== Problem details ==
Copy all lines in the material holding the string "background".

== Exercise data ==

********************

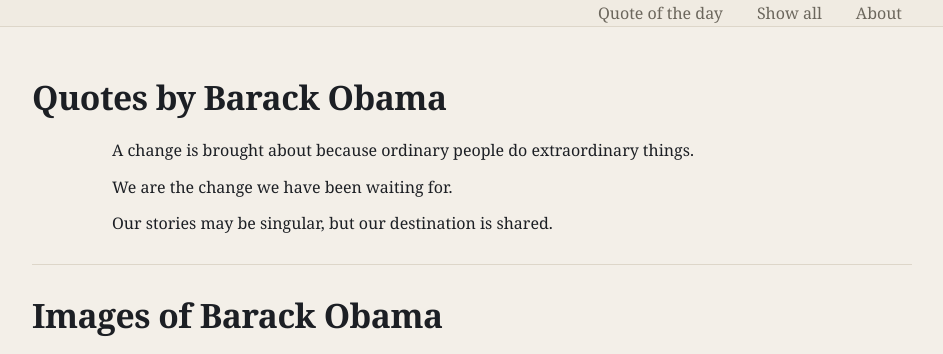
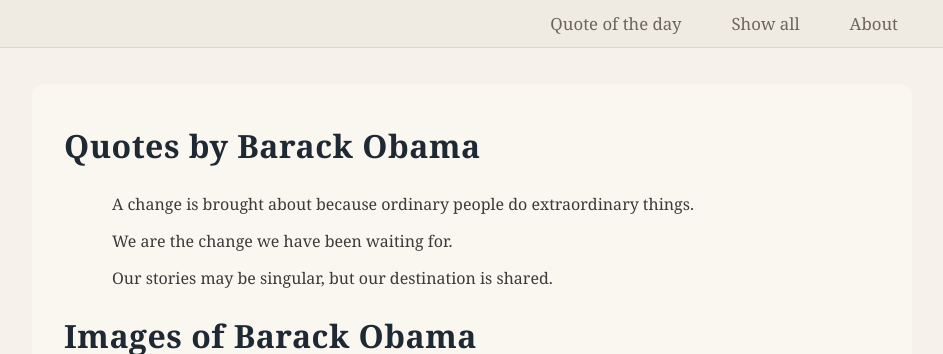
Before and after one commit to varadarohokale/cs412, a Django app: page /show_all/ in a window 1280 px wide. Shown: the top 354 px of the page, without its empty margins (168-1111 px from the left). Run offline with Django 5.2, Linux system fonts and the light colour scheme.

Commit message:
Added for loop and updated css

```diff
--- a/quotes/templates/quotes/about.html
+++ b/quotes/templates/quotes/about.html
@@ -9,6 +9,7 @@
 
 {% block content %}
 <!-- Main page heading for the About page content -->
+<div class="about-container">
     <h1>About</h1>
 
     <!-- Paragraph describing Barack Obama -->
@@ -26,4 +27,5 @@
         practice building dynamic web pages using Django templates and
         static assets.
     </p>
+</div>
 {% endblock %}
--- a/quotes/templates/quotes/base.html
+++ b/quotes/templates/quotes/base.html
@@ -43,9 +43,11 @@
     </main>
 
     <!-- Footer section displaying author and page generation time -->
-    <hr>
-    <p>Page created by vroho@bu.edu</p>
-    <p>Generated at: {{ current_time }}</p>
+    <footer>
+        <hr>
+        <p>Page created by vroho@bu.edu</p>
+        <p>Generated at: {{ current_time }}</p>
+    </footer>
 </body>
 
 </html>
--- a/quotes/templates/quotes/quote.html
+++ b/quotes/templates/quotes/quote.html
@@ -8,15 +8,19 @@
 {% extends "quotes/base.html" %}
 
 {% block content %}
+
+<div class="quote-container">
+
     <!-- Main heading for the quote-of-the-day page -->
     <h1>Quote of the Day</h1>
 
     <!-- Display the randomly selected quote -->
-<p>{{ quote }}</p>
+    <p class="quote-text">{{ quote }}</p>
 
     <!-- Display the randomly selected image -->
     <div class="img-square">
         <img class="qotd-img" src="{{ image }}" alt="Image of {{ person }}">
     </div>
+</div>
 
 {% endblock %}
--- a/quotes/templates/quotes/show_all.html
+++ b/quotes/templates/quotes/show_all.html
@@ -1,8 +1,8 @@
 <!--
 File: show_all.html
-Author: Varada Rohokale (YOUR_BU_EMAIL@bu.edu), 1/29/2026
-Description: Display all available Barack Obama quotes and images on a
-single page using Django template variables.
+Author: Varada Rohokale (vroho@bu.edu), 1/29/2026
+Description: Display all Barack Obama quotes first, followed by all
+images, using Django template for-loops.
 -->
 
 {% extends "quotes/base.html" %}
@@ -14,21 +14,18 @@
     <!-- Section heading for the quotes -->
     <h1>Quotes by Barack Obama</h1>
 
-    <!-- Display each quote passed from the Django view -->
-    <p>{{ quote1 }}</p>
-    <p>{{ quote2 }}</p>
-    <p>{{ quote3 }}</p>
-
-    <!-- Horizontal rule to visually separate sections -->
-    <hr>
+    <!-- Loop through and display all quotes -->
+    {% for quote in quotes %}
+    <p>{{ quote }}</p>
+    {% endfor %}
 
     <!-- Section heading for the images -->
     <h1>Images of Barack Obama</h1>
 
-    <!-- Display each image passed from the Django view -->
-    <img src="{{ image1 }}" alt="Image of Barack Obama">
-    <img src="{{ image2 }}" alt="Image of Barack Obama">
-    <img src="{{ image3 }}" alt="Image of Barack Obama">
+    <!-- Loop through and display all images -->
+    {% for image in images %}
+    <img src="{{ image }}" alt="Image of Barack Obama">
+    {% endfor %}
 
 </div>
 {% endblock %}
--- a/quotes/views.py
+++ b/quotes/views.py
@@ -31,7 +31,9 @@
     random_quote = random.choice(quotes_list)
     random_image = random.choice(images_list)
 
-    # Build the template context dictionary used by the HTML template.
+    # Build the context dictionary used by the HTML template.
+    # The template uses these values to display a randomly selected
+    # quote and image as well as the current time on the home page.
     context = {
         "quote": random_quote,
         "image": random_image,
@@ -61,14 +63,12 @@
         "https://peopleenespanol.com/thmb/q0bbF-NT9jgJLGuCwfM8ZA8EUjA=/1500x0/filters:no_upscale():max_bytes(150000):strip_icc()/obama1-2-f100fd55722140faaff5e4d9bd81990d.jpg",
     ]
 
-    # Map each quote and image to separate context keys for easy use in the template.
+    # Build the context dictionary that is passed to the template.
+    # The template will loop through the quotes list and the image list using a for loop
+    # to dynamically display the quotes and images.
     context = {
-        "quote1": quotes_list[0],
-        "quote2": quotes_list[1],
-        "quote3": quotes_list[2],
-        "image1": images_list[0],
-        "image2": images_list[1],
-        "image3": images_list[2],
+        "quotes": quotes_list,
+        "images": images_list,
         "current_time": time.ctime(),
     }
 
--- a/static/styles.css
+++ b/static/styles.css
@@ -1,12 +1,13 @@
 :root {
-    --bg: #f3efe8;
+
+    --bg: #f6f1ea;
     --card: #fbfaf7;
-    --text: #1c1f24;
+    --text: #2f2f2f;
     --muted: #6b665c;
     --border: #ddd6c9;
     --accent: #8b6f3d;
 
-    --shadow: 0 12px 30px rgba(28, 31, 36, 0.12);
+    --shadow: 0 12px 30px rgba(0, 0, 0, 0.15);
     --radius: 14px;
 
     --container: 920px;
@@ -23,17 +24,61 @@
 }
 
 body {
+    min-height: 100vh;
+    display: flex;
+    flex-direction: column;
+    background-color: var(--bg);
+    color: var(--text);
+    font-family: Georgia, "Times New Roman", serif;
     margin: 0;
-    background: var(--bg);
-    color: var(--text);
-    font-family: ui-serif, Georgia, "Times New Roman", serif;
-    line-height: 1.65;
 }
 
-/* NAV */
+/* Keep main content reasonably tight */
+main {
+    flex: 1;
+    max-width: var(--container);
+    width: 100%;
+    margin: 0 auto;
+    padding: 8px var(--pad) 22px;
+}
+
+main h1:first-child {
+    margin-top: 0.5rem;
+    /* was effectively ~2rem */
+}
+
+/* Footer should not create huge empty space */
+footer {
+    max-width: var(--container);
+    width: 100%;
+    margin: 0 auto;
+    padding: 10px var(--pad) 18px;
+}
+
+footer p {
+    margin: 6px 0;
+    max-width: none;
+    color: var(--muted);
+    font-size: 0.92rem;
+}
+
+
+.show-all,
+.quote-container {
+    margin: 1.75rem auto;
+    /* was 3rem */
+    padding: 2rem;
+    /* was 3rem */
+    max-width: 900px;
+    background-color: #faf6f0;
+    border-radius: 12px;
+}
+
 nav {
     background: #f0ebe2;
     border-bottom: 1px solid var(--border);
+    padding: 12px 0;
+
 }
 
 nav ul {
@@ -44,27 +89,26 @@
     list-style: none;
     display: flex;
     justify-content: flex-end;
-    gap: 14px;
+    align-items: center;
+    gap: 22px;
+
 }
 
 nav a {
+    font-size: 1.05rem;
+
     color: var(--muted);
     text-decoration: none;
-    padding: 8px 10px;
-    border-radius: 10px;
+    padding: 10px 14px;
+
+    border-radius: 12px;
 }
 
 nav a:hover {
     color: var(--accent);
-    background: rgba(15, 118, 110, 0.08);
+    background: rgba(139, 111, 61, 0.10);
 }
 
-
-main {
-    max-width: var(--container);
-    margin: 0 auto;
-    padding: 26px var(--pad) 36px;
-}
 
 
 h1,
@@ -74,7 +118,10 @@
 }
 
 h1 {
-    font-size: 2.1rem;
+    color: #1f2933;
+    /* deep neutral */
+    letter-spacing: 0.5px;
+    margin-bottom: 12px;
 }
 
 h2 {
@@ -82,30 +129,27 @@
     color: var(--accent);
 }
 
+/* Body text */
 p {
     margin: 10px auto;
     max-width: 720px;
-    color: var(--text);
+    color: #3a3a3a;
+    line-height: 1.7;
 }
 
-main {
-    padding-top: 20px;
-    padding-bottom: 28px;
-}
-
-h1 {
-    margin-bottom: 12px;
+h1+p {
+    margin-top: 1.5rem;
 }
 
 .card+.card {
-    margin-top: 14px;
+    margin-top: 18px;
 }
 
 .muted {
     color: var(--muted);
 }
 
-
+/* Card container styling */
 .card {
     background: var(--card);
     border: 1px solid var(--border);
@@ -165,12 +204,12 @@
     }
 }
 
-
+/* Divider styling */
 hr {
     border: none;
-    border-top: 1px solid var(--border);
-    margin: 28px auto 10px;
-    max-width: var(--container);
+    height: 1px;
+    background-color: var(--border);
+    margin: 3rem 0;
 }
 
 hr+p,
```
Also changed, not shown: other parts of static/styles.css (+46 -20 lines). Lines whose indentation alone changed are shown as unchanged.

********************

== Solved exercise ==
+    background-color: var(--bg);
-    background: var(--bg);
+    background-color: #faf6f0;
     background: #f0ebe2;
-    background: rgba(15, 118, 110, 0.08);
+    background: rgba(139, 111, 61, 0.10);
     background: var(--card);
+    background-color: var(--border);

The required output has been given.